[INFORMATION GIVEN Boundary: Start]

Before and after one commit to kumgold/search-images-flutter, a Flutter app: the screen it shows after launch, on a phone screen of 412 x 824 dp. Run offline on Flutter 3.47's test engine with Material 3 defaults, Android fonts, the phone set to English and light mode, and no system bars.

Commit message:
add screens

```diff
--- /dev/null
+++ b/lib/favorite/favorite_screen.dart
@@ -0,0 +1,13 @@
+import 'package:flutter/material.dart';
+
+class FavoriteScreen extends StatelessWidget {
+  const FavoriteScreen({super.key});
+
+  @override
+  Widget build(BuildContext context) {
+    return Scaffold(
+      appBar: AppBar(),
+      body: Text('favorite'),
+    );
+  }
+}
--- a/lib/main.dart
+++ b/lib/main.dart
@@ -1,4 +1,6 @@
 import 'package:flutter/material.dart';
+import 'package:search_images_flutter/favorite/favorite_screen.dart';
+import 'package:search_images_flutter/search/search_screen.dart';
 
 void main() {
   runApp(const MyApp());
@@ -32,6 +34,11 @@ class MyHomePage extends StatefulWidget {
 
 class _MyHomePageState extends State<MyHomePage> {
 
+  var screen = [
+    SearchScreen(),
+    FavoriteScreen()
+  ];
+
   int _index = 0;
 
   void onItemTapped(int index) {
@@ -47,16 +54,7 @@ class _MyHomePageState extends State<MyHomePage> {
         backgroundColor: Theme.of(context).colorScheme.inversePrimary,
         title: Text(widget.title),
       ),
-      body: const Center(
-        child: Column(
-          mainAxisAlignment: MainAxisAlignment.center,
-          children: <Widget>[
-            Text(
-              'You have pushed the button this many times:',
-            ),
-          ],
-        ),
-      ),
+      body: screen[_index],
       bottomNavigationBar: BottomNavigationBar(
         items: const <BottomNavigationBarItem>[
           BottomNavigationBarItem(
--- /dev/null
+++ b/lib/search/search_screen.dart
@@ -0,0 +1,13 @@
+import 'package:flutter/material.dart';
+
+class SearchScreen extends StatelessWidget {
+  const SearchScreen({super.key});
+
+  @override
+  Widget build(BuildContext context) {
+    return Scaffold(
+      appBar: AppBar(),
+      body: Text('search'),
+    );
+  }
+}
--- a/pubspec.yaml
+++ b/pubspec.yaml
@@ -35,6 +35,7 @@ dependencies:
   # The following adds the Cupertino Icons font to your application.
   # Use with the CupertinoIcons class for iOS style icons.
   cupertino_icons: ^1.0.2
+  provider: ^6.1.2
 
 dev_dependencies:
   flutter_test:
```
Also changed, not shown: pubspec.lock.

[INFORMATION GIVEN Boundary: End]
[INFORMATION GIVEN Boundary: Start]

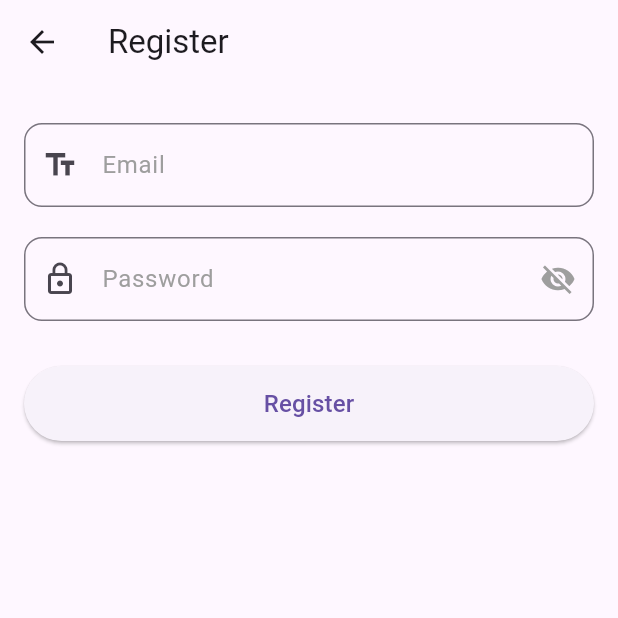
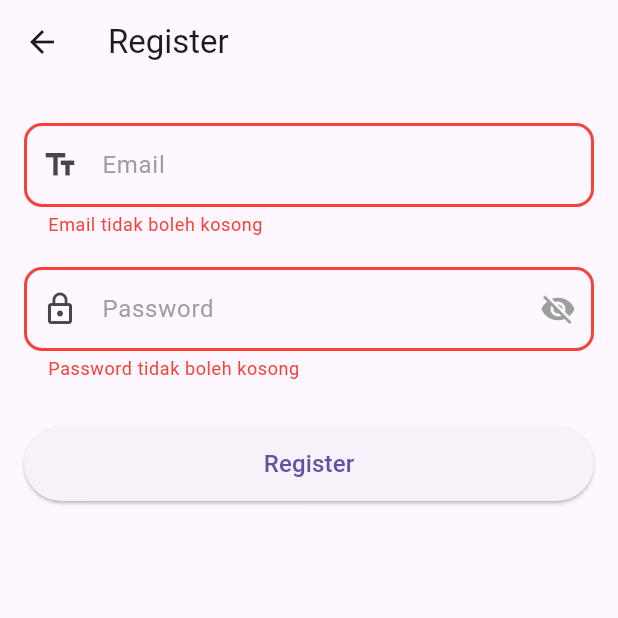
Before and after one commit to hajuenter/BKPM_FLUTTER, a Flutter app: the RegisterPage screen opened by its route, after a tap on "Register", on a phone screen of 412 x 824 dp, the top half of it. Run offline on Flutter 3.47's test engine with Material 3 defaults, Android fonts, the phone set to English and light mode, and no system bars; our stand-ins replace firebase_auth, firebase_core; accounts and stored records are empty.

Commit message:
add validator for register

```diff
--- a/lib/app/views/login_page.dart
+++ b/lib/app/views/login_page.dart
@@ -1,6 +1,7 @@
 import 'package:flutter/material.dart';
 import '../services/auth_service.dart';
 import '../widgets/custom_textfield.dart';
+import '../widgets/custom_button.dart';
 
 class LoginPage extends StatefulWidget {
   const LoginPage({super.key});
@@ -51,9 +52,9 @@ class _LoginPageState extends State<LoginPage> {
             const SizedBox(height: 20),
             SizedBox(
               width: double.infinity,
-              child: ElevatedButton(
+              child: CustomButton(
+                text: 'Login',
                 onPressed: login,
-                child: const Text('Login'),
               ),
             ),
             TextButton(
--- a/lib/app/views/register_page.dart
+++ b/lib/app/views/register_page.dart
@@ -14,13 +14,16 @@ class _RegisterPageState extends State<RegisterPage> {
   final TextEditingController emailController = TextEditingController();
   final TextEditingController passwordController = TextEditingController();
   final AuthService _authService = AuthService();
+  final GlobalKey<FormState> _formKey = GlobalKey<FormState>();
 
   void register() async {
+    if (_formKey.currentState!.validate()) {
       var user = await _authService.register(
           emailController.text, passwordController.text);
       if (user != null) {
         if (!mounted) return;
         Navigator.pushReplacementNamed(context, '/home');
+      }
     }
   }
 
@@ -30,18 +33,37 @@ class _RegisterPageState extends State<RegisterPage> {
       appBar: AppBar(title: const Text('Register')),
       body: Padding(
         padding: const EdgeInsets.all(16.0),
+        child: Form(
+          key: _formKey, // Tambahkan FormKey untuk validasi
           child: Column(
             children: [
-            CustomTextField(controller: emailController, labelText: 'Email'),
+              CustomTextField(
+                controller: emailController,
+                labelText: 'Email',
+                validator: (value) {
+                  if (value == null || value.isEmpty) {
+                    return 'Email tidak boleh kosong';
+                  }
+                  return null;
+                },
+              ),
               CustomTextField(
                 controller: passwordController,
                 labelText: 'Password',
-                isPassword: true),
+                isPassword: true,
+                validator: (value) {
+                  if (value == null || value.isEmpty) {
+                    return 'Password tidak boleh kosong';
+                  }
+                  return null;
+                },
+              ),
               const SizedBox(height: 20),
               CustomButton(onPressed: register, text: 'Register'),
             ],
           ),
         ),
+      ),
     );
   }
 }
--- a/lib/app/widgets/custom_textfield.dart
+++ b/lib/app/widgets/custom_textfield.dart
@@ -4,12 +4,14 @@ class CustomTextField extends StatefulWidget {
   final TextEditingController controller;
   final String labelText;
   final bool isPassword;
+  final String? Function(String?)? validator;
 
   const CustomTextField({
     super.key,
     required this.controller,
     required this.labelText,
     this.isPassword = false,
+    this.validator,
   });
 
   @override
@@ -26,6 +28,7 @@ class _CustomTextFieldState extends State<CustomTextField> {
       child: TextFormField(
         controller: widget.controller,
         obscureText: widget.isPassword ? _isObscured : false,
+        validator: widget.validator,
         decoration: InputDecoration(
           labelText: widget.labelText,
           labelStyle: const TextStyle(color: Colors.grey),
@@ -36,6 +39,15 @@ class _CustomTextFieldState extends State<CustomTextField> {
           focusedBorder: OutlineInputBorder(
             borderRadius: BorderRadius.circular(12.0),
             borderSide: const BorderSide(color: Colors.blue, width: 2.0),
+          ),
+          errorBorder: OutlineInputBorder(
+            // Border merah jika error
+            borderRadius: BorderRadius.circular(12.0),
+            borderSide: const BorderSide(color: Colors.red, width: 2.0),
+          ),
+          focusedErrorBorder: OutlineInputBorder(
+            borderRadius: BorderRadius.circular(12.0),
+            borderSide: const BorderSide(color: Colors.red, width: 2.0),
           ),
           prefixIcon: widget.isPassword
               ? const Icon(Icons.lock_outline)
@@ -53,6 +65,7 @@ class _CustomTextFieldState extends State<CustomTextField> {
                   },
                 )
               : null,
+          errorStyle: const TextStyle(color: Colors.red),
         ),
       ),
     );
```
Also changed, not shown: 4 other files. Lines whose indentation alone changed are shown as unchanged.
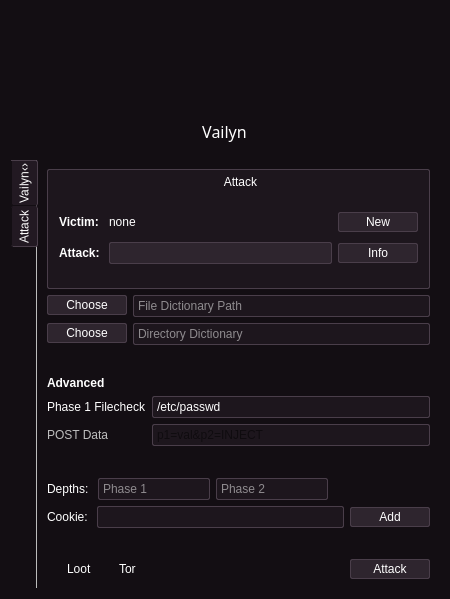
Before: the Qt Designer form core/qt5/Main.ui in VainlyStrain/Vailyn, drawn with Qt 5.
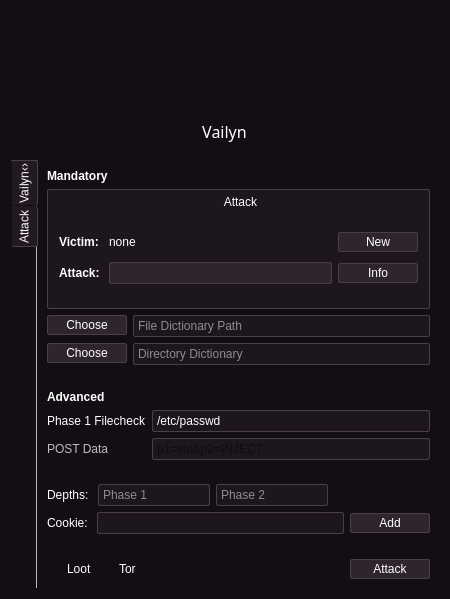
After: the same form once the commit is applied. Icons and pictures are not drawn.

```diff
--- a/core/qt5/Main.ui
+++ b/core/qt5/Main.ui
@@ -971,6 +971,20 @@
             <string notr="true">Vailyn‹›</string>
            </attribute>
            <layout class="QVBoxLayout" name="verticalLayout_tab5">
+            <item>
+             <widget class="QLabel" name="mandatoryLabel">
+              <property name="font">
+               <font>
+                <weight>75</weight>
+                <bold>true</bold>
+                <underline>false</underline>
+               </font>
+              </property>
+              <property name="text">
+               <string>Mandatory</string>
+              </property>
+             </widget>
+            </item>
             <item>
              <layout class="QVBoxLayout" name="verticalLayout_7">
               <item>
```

[INFORMATION GIVEN Boundary: End]

Search the data for the string "import" and copy out every line where it is found.

### SOLUTION
+import 'package:flutter/material.dart';
 import 'package:flutter/material.dart';
+import 'package:search_images_flutter/favorite/favorite_screen.dart';
+import 'package:search_images_flutter/search/search_screen.dart';
+import 'package:flutter/material.dart';
 import 'package:flutter/material.dart';
 import '../services/auth_service.dart';
 import '../widgets/custom_textfield.dart';
+import '../widgets/custom_button.dart';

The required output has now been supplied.